Abstract: Many ad hoc routing protocols are based on some variant of flooding. Despite various optimizations of flooding, many routing messages are propagated unnecessarily. We propose a gossiping-based approach, where each node forwards a message with some probability, to reduce the overhead of the routing protocols. Gossiping exhibits bimodal behavior in sufficiently large networks: in some executions, the gossip dies out quickly and hardly any node gets the message; in the remaining executions, a substantial fraction of the nodes gets the message. The fraction of executions in which most nodes get the message depends on the gossiping probability and the topology of the network. In the networks we have considered, using gossiping probability between 0.6 and 0.8 suffices to ensure that almost every node gets the message in almost every execution. For large networks, this simple gossiping protocol uses up to 35% fewer messages than flooding, with improved performance. Gossiping can also be combined with various optimizations of flooding to yield further benefits. Simulations show that adding gossiping to AODV results in significant performance improvement, even in networks as small as 150 nodes.
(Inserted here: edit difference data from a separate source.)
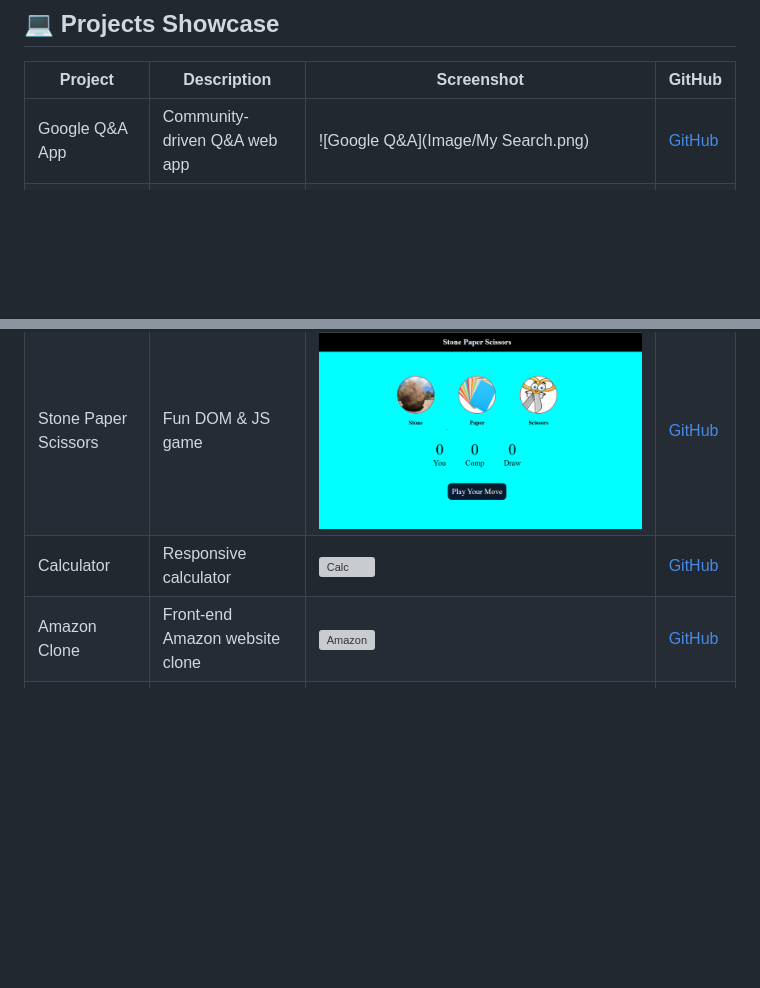
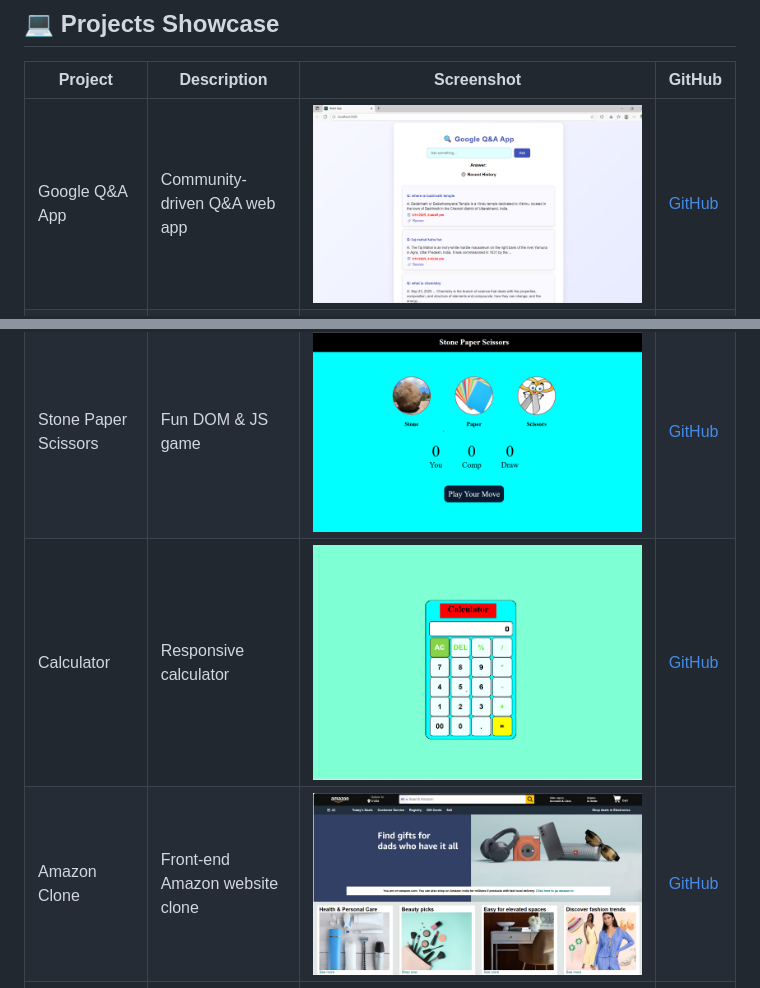
Before and after one commit to praveen610409/PERSONAL-PORTFOLIO-WEBPAGE, a Markdown page: README.md, 2 parts joined by grey strips. GitHub-like rendering; blank space fills up the shorter version; grey boxes are pictures that could not be loaded.

Commit message:
Resolved merge conflicts

```diff
--- a/README.md
+++ b/README.md
@@ -88,12 +88,12 @@ Portfolio/
 
 | Project | Description | Screenshot | GitHub |
 |---------|------------|------------|--------|
-| Google Q&A App | Community-driven Q&A web app | ![Google Q&A](Image/My Search.png) | [GitHub](https://github.com/praveen610409/Google-Q-A-app.git) |
+| Google Q&A App | Community-driven Q&A web app | ![GoogleQ&A](Image/My%20Search.png) | [GitHub](https://github.com/praveen610409/Google-Q-A-app.git) |
 | Quiz App | Interactive quiz platform | ![Quiz](Image/Quiz_App.png) | [GitHub](https://github.com/praveen610409/Quiz_App_Project.git) |
 | Tic Tac Toe | Classic 2-player game | ![TicTac](Image/tictac1.png) | [GitHub](https://github.com/praveen610409/TIC-TAC-TOC_GAME-HTML_CSS_JS.git) |
 | Stone Paper Scissors | Fun DOM & JS game | ![SPS](Image/StonePaperScissors.png) | [GitHub](https://github.com/praveen610409/STONE-PAPER-SCISSORS-GAME-HTML_CSS_JS.git) |
-| Calculator | Responsive calculator | ![Calc](Image/Calculator.png) | [GitHub](https://github.com/praveen610409/CALCUTATOR-HTML_CSS_JS.git) |
-| Amazon Clone | Front-end Amazon website clone | ![Amazon](Image/AmazonClone.png) | [GitHub](https://github.com/praveen610409/Amazon_Clone_project.git) |
+| Calculator | Responsive calculator | ![Calc](Image/calculator.png) | [GitHub](https://github.com/praveen610409/CALCUTATOR-HTML_CSS_JS.git) |
+| Amazon Clone | Front-end Amazon website clone | ![Amazon](Image/amazonclone.png) | [GitHub](https://github.com/praveen610409/Amazon_Clone_project.git) |
 | Real-Time Duo Chat | Two-user real-time chat app | ![Chat](Image/Image1.png) | [GitHub](https://github.com/praveen610409/RealTime-DuoChat-Application.git) |
 | E-Learning Platform UI | Online learning platform UI | ![E-Learning](Image/Home.png) | [GitHub](https://github.com/praveen610409/E-LEARNING-PLATFORM-UI.git) |
 
```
Our results suggest that the improvement should be even more significant in larger networks

828 citations